**EXERCISE**
Within the data below, find the string "layout" and return each line where it occurs.

**INPUT RECORDS**
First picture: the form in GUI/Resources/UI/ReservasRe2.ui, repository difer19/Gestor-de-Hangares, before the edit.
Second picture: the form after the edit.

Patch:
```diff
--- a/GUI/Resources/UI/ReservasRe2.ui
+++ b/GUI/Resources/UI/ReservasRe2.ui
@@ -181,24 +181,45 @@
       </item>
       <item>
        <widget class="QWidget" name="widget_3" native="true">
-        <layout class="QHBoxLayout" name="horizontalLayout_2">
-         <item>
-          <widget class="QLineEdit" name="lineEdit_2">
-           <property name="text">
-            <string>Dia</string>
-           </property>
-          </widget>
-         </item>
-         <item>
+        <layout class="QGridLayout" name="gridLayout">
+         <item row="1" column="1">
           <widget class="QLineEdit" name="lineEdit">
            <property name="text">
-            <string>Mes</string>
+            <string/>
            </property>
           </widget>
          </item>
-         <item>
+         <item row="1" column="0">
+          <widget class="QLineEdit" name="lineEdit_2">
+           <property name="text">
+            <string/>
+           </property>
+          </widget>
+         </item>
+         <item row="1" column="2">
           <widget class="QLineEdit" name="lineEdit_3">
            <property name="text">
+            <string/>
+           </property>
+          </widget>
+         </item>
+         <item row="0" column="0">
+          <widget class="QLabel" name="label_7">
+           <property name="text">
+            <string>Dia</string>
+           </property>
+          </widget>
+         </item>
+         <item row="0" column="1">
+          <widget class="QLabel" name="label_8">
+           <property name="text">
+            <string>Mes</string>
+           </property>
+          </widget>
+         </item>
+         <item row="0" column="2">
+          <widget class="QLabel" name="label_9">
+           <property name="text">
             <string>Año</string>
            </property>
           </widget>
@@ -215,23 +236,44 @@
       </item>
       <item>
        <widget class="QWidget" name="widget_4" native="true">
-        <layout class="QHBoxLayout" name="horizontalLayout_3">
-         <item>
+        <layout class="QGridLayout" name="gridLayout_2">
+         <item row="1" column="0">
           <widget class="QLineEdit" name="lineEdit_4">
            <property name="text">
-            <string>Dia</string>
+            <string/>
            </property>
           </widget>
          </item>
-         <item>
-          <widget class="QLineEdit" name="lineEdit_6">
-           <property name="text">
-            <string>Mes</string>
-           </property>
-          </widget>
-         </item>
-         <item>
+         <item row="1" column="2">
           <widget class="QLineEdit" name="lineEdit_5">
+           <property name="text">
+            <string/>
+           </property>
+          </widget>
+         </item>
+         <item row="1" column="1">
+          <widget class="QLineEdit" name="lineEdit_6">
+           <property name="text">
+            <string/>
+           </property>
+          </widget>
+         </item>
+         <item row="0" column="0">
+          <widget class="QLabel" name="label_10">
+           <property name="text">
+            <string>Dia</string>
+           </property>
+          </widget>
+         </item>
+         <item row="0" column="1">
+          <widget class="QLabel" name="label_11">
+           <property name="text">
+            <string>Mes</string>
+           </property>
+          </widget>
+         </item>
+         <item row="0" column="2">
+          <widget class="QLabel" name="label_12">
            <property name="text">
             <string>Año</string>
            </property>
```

**SOLVED EXERCISE**
-        <layout class="QHBoxLayout" name="horizontalLayout_2">
+        <layout class="QGridLayout" name="gridLayout">
-        <layout class="QHBoxLayout" name="horizontalLayout_3">
+        <layout class="QGridLayout" name="gridLayout_2">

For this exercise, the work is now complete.